> _Problem details_
Word for word, copy the entire listing below, but do not carry over any pictures.
• • • •
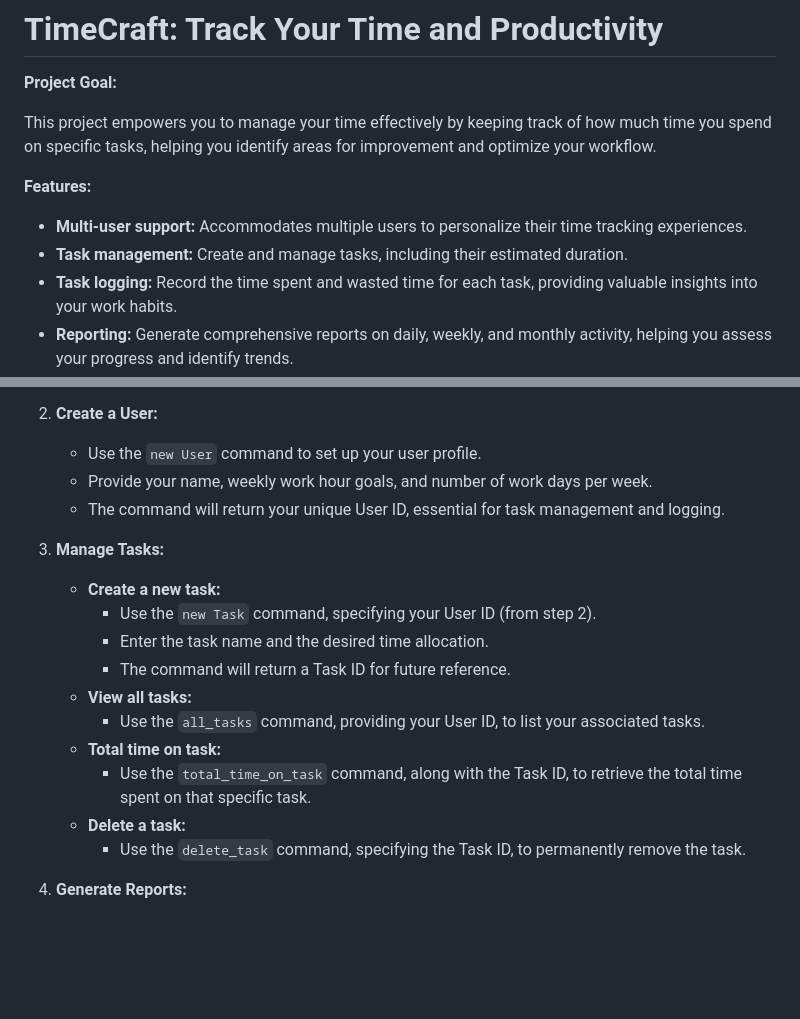
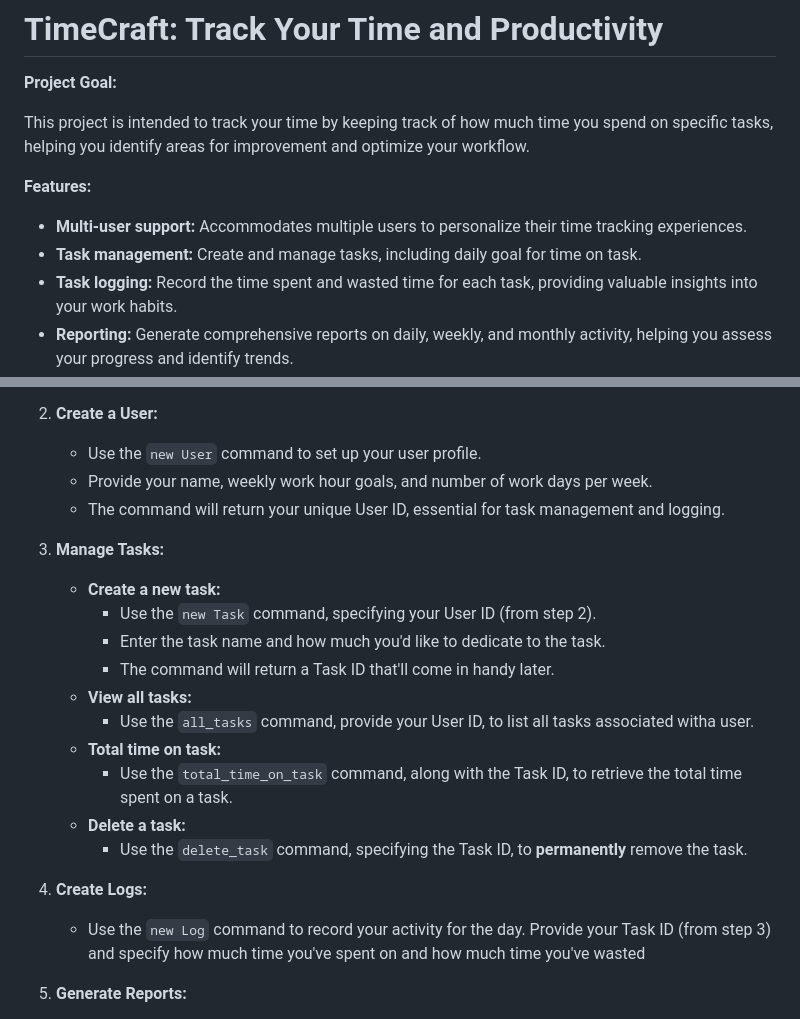
Before and after one commit to Benonii/TimeCraft, a Markdown page: README.md, 2 parts joined by grey strips. GitHub-like rendering; blank space fills up the shorter version.

```diff
--- a/README.md
+++ b/README.md
@@ -2,12 +2,15 @@
 
 **Project Goal:**
 
-This project empowers you to manage your time effectively by keeping track of how much time you spend on specific tasks, helping you identify areas for improvement and optimize your workflow.
+This project is intended to track your time by keeping track of how much time
+you spend on specific tasks, helping you identify areas for improvement and
+optimize your workflow.
 
 **Features:**
 
 * **Multi-user support:** Accommodates multiple users to personalize their time tracking experiences.
-* **Task management:** Create and manage tasks, including their estimated duration.
+* **Task management:** Create and manage tasks, including daily goal for time
+on task.
 * **Task logging:** Record the time spent and wasted time for each task, providing valuable insights into your work habits.
 * **Reporting:** Generate comprehensive reports on daily, weekly, and monthly activity, helping you assess your progress and identify trends.
 * **Time metrics:** Gain insights into your total productive and wasted time, allowing you to make informed decisions about your time usage.
@@ -20,20 +23,28 @@ This project empowers you to manage your time effectively by keeping track of ho
 
 2. **Create a User:**
    - Use the `new User` command to set up your user profile.
-   - Provide your name, weekly work hour goals, and number of work days per week.
-   - The command will return your unique User ID, essential for task management and logging.
+   - Provide your name, weekly work hour goals, and number of work days per
+     week.
+   - The command will return your unique User ID, essential for task
+     management and logging.
 
 3. **Manage Tasks:**
    - **Create a new task:**
      - Use the `new Task` command, specifying your User ID (from step 2).
-     - Enter the task name and the desired time allocation.
-     - The command will return a Task ID for future reference.
+     - Enter the task name and how much you'd like to dedicate to the task.
+     - The command will return a Task ID that'll come in handy later.
    - **View all tasks:**
-     - Use the `all_tasks` command, providing your User ID, to list your associated tasks.
+     - Use the `all_tasks` command, provide your User ID, to list all tasks
+       associated witha  user.
    - **Total time on task:**
-     - Use the `total_time_on_task` command, along with the Task ID, to retrieve the total time spent on that specific task.
+     - Use the `total_time_on_task` command, along with the Task ID, to
+       retrieve the total time spent on a task.
    - **Delete a task:**
-     - Use the `delete_task` command, specifying the Task ID, to permanently remove the task.
+     - Use the `delete_task` command, specifying the Task ID, to
+       __permanently__ remove the task.
+4. **Create Logs:**
+    - Use the `new Log` command to record your activity for the day. Provide       your Task ID (from step 3) and specify how much time you've spent on
+      and how much time you've wasted
 
 4. **Generate Reports:**
    - **Daily report:**
```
• • • •
> _Task solution_
Before and after one commit to Benonii/TimeCraft, a Markdown page: README.md, 2 parts joined by grey strips. GitHub-like rendering; blank space fills up the shorter version.

```diff
--- a/README.md
+++ b/README.md
@@ -2,12 +2,15 @@
 
 **Project Goal:**
 
-This project empowers you to manage your time effectively by keeping track of how much time you spend on specific tasks, helping you identify areas for improvement and optimize your workflow.
+This project is intended to track your time by keeping track of how much time
+you spend on specific tasks, helping you identify areas for improvement and
+optimize your workflow.
 
 **Features:**
 
 * **Multi-user support:** Accommodates multiple users to personalize their time tracking experiences.
-* **Task management:** Create and manage tasks, including their estimated duration.
+* **Task management:** Create and manage tasks, including daily goal for time
+on task.
 * **Task logging:** Record the time spent and wasted time for each task, providing valuable insights into your work habits.
 * **Reporting:** Generate comprehensive reports on daily, weekly, and monthly activity, helping you assess your progress and identify trends.
 * **Time metrics:** Gain insights into your total productive and wasted time, allowing you to make informed decisions about your time usage.
@@ -20,20 +23,28 @@ This project empowers you to manage your time effectively by keeping track of ho
 
 2. **Create a User:**
    - Use the `new User` command to set up your user profile.
-   - Provide your name, weekly work hour goals, and number of work days per week.
-   - The command will return your unique User ID, essential for task management and logging.
+   - Provide your name, weekly work hour goals, and number of work days per
+     week.
+   - The command will return your unique User ID, essential for task
+     management and logging.
 
 3. **Manage Tasks:**
    - **Create a new task:**
      - Use the `new Task` command, specifying your User ID (from step 2).
-     - Enter the task name and the desired time allocation.
-     - The command will return a Task ID for future reference.
+     - Enter the task name and how much you'd like to dedicate to the task.
+     - The command will return a Task ID that'll come in handy later.
    - **View all tasks:**
-     - Use the `all_tasks` command, providing your User ID, to list your associated tasks.
+     - Use the `all_tasks` command, provide your User ID, to list all tasks
+       associated witha  user.
    - **Total time on task:**
-     - Use the `total_time_on_task` command, along with the Task ID, to retrieve the total time spent on that specific task.
+     - Use the `total_time_on_task` command, along with the Task ID, to
+       retrieve the total time spent on a task.
    - **Delete a task:**
-     - Use the `delete_task` command, specifying the Task ID, to permanently remove the task.
+     - Use the `delete_task` command, specifying the Task ID, to
+       __permanently__ remove the task.
+4. **Create Logs:**
+    - Use the `new Log` command to record your activity for the day. Provide       your Task ID (from step 3) and specify how much time you've spent on
+      and how much time you've wasted
 
 4. **Generate Reports:**
    - **Daily report:**
```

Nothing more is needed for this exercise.